Wouldn’t you want to design your own branding and develop your own menu? Why pay the McDonald’s corporation $45,000 (£34,000) plus 4% of gross sales, just so it can send an inspector to watch you scrub your own toilets?
Well, much of what you are paying for is the benefit of the brand – and if you are being monitored to make sure you do not cut corners that damage the brand, you can feel reassured that your fellow franchisees are too.
As for the franchisor, why not own and operate new branches yourself? Many companies do both – McDonald’s owns about 15% of its 36,000-odd outlets.
But franchisees bring a lot to the company, like hard cash: a McDonald’s restaurant can cost more than $1m (£768,000) to launch.
Franchisees also provide local knowledge, especially important if you are expanding into a new country with an unfamiliar culture.
And there is motivation: an owner-manager with their own money at stake might put more effort into keeping costs down than a manager on a corporate salary.
The economist Alan Krueger found evidence that may support this idea: workers and shift supervisors apparently earn more in company-owned fast food outlets than franchised ones.
Of course, both sides bear some risk. The franchisor has to trust that the franchisee will work hard; the franchisee has to trust that the franchisor will create and advertise exciting new products.

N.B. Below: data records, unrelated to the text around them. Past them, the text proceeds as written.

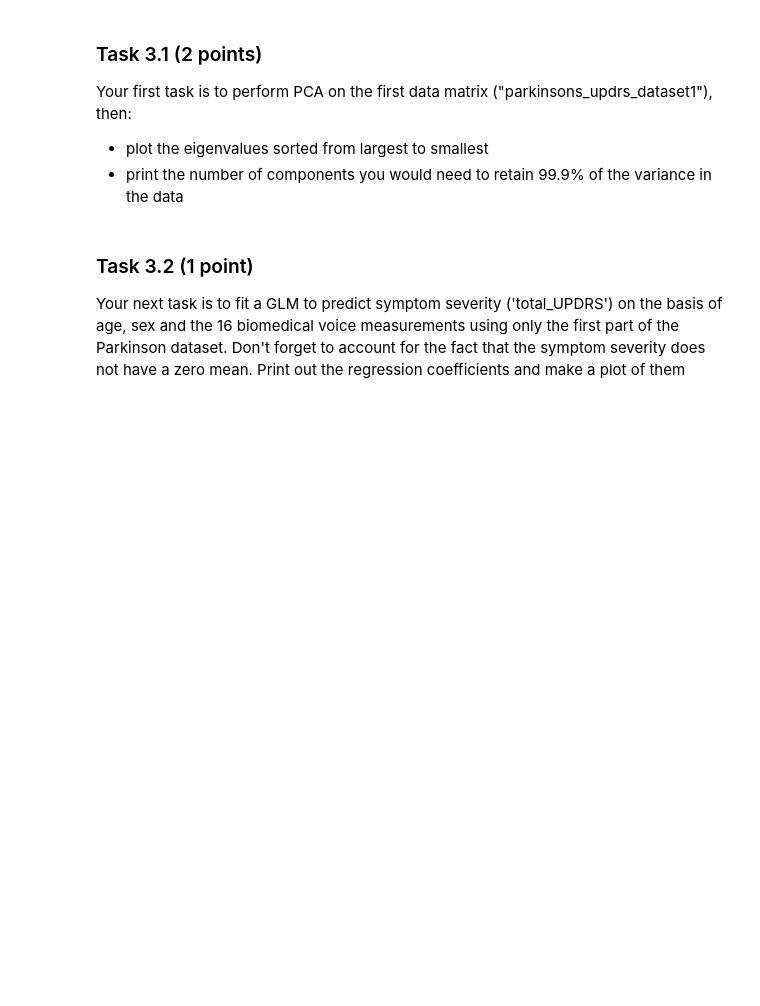
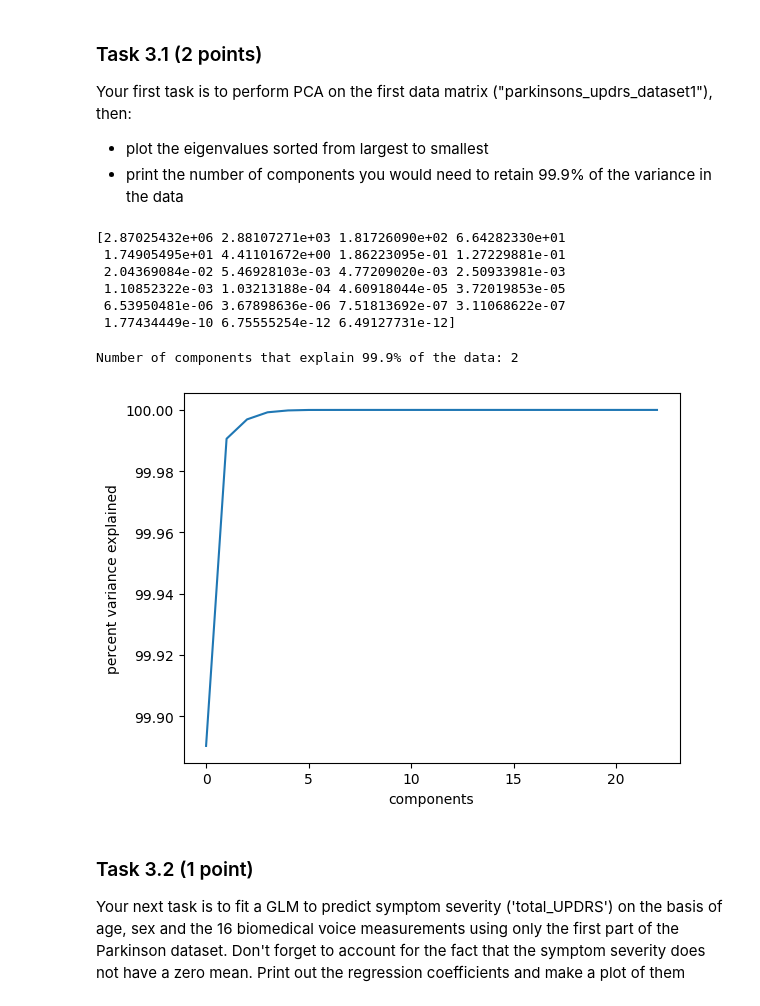
Before and after one commit to MaartenDekkers02/BigDataCourse2025, a Jupyter notebook: Assignment1.ipynb, the cells around one changed output. Cells and saved outputs as stored; diff of their text form; code cells hidden in the pictures; blank space fills up the shorter version.

```diff
--- a/Assignment1.ipynb
+++ b/Assignment1.ipynb
@@ -232,3 +272,8 @@ For this assignment, we have split the dataset into two parts, which you can dow
 # %% [markdown]
 ### Task 3.0 (1 point, bonus question)
 Load the data and count the number of rows and columns
+# %%
+df1 = pd.read_csv("parkinsons_updrs_dataset1.csv")
+df1.shape
+
+df1.head(5)
@@ -239,6 +295,37 @@ Your first task is to perform PCA on the first data matrix ("parkinsons_updrs_da
 
 * plot the eigenvalues sorted from largest to smallest
 * print the number of components you would need to retain 99.9% of the variance in the data
+# %%
+import numpy as np
+
+x = df1
+m = np.mean(x,axis=0)
+x = x - m
+covmat = np.cov(x.T)
+evals, evecs = np.linalg.eig(covmat)
+
+evals = np.sort(evals)[::-1]
+
+print(evals)
+# %% [output]
+[2.87025432e+06 2.88107271e+03 1.81726090e+02 6.64282330e+01
+ 1.74905495e+01 4.41101672e+00 1.86223095e-01 1.27229881e-01
+ 2.04369084e-02 5.46928103e-03 4.77209020e-03 2.50933981e-03
+ 1.10852322e-03 1.03213188e-04 4.60918044e-05 3.72019853e-05
+ 6.53950481e-06 3.67898636e-06 7.51813692e-07 3.11068622e-07
+ 1.77434449e-10 6.75555254e-12 6.49127731e-12]
+# %%
+pve = np.cumsum(evals)/np.sum(evals)*100
+pve99 = np.where(pve >= 99.9)[0][0] + 1
+print(f"Number of components that explain 99.9% of the data: {pve99}")
+
+plt.figure()
+plt.plot(range(0,np.size(evals)),pve)
+plt.xlabel('components');
+plt.ylabel('percent variance explained');
+# %% [output]
+Number of components that explain 99.9% of the data: 2
+[figure, added]
 # %% [markdown]
 ### Task 3.2 (1 point)
 
```
Also changed, not shown: parts of 15 cells of this notebook.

When both sides worry about the other side shirking, it’s known as “double-sided moral hazard”. A branch of economics called agency theory tries to understand how franchise contracts solve this problem through their mix of upfront fees and percentage payments.
But it seems to work, perhaps because – like Kroc and the McDonald brothers – different entrepreneurs want different things.
Some people want the freedom to run their own business, day-to-day, but are not interested in developing products or building a brand.
One of the McDonald brothers’ early franchisees decided he did not much like their golden arches, so he got his builders to make them pointy and named his restaurant “Peaks” instead.
Those were freewheeling times. These days, the division of entrepreneurial labour is more likely to be as regimented as a carousel full of hamburgers.
The author writes the Financial Times’s Undercover Economist column. 50 Things That Made the Modern Economy is broadcast on the BBC World Service. You can find more information about the programme’s sources and listen to all the episodes online or subscribe to the programme podcast.